#### PROBLEM STATEMENT
Only the pictures are to be dropped; return all other data below exactly.

+++ DATASET

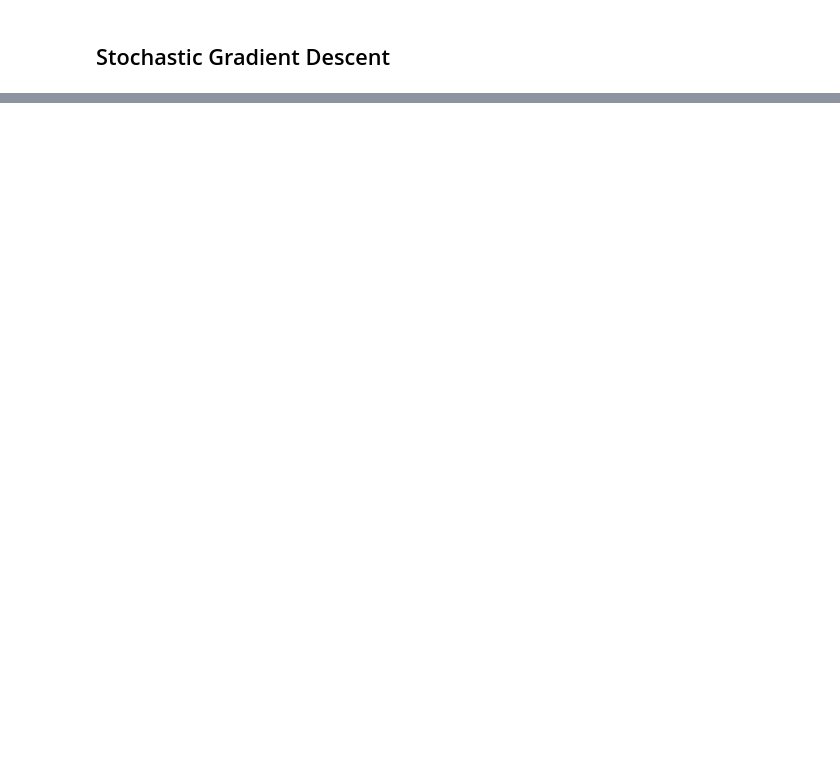
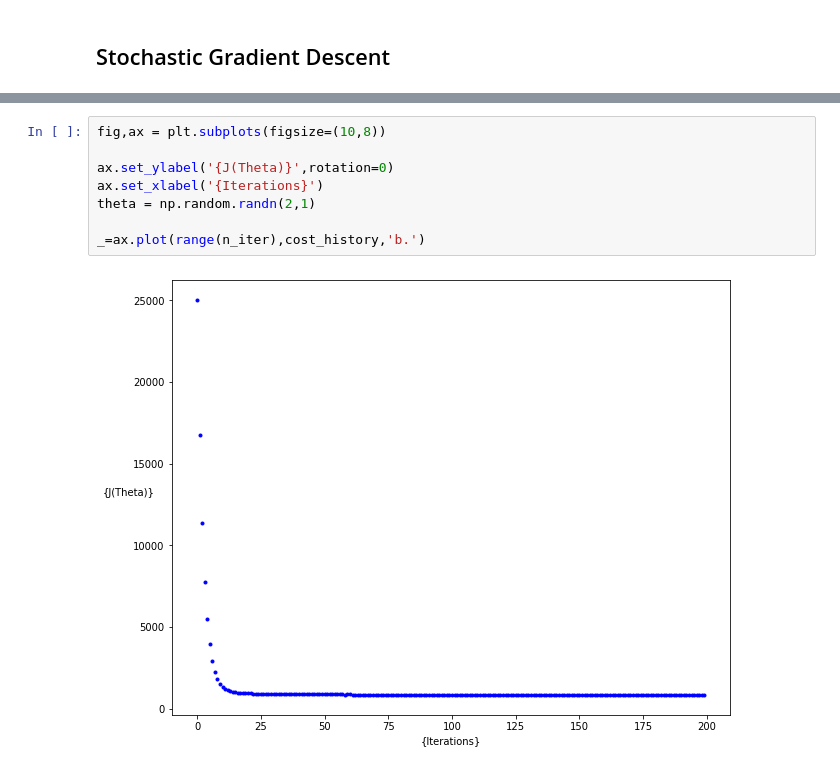
Before and after one commit to quentin-pierson/aiProject, a Jupyter notebook: GradientDescent.ipynb, the cells around one changed output, grey strips where cells are left out. Drawn from its saved outputs; the diff is of its cells as text; blank space fills up the shorter version.

```diff
--- a/GradientDescent.ipynb
+++ b/GradientDescent.ipynb
@@ -106,0 +212,10 @@ _=ax.plot(range(n_iter),cost_history,'b.')
+# %%
+fig,ax = plt.subplots(figsize=(10,8))
+
+ax.set_ylabel('{J(Theta)}',rotation=0)
+ax.set_xlabel('{Iterations}')
+theta = np.random.randn(2,1)
+
+_=ax.plot(range(n_iter),cost_history,'b.')
+# %% [output]
+[figure, added]
```
Also changed, not shown: parts of 13 cells of this notebook, 3 other files.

++++++

#### YOUR RESPONSE
Before and after one commit to quentin-pierson/aiProject, a Jupyter notebook: GradientDescent.ipynb, the cells around one changed output, grey strips where cells are left out. Drawn from its saved outputs; the diff is of its cells as text; blank space fills up the shorter version.

```diff
--- a/GradientDescent.ipynb
+++ b/GradientDescent.ipynb
@@ -106,0 +212,10 @@ _=ax.plot(range(n_iter),cost_history,'b.')
+# %%
+fig,ax = plt.subplots(figsize=(10,8))
+
+ax.set_ylabel('{J(Theta)}',rotation=0)
+ax.set_xlabel('{Iterations}')
+theta = np.random.randn(2,1)
+
+_=ax.plot(range(n_iter),cost_history,'b.')
+# %% [output]
+[figure, added]
```
Also changed, not shown: parts of 13 cells of this notebook, 3 other files.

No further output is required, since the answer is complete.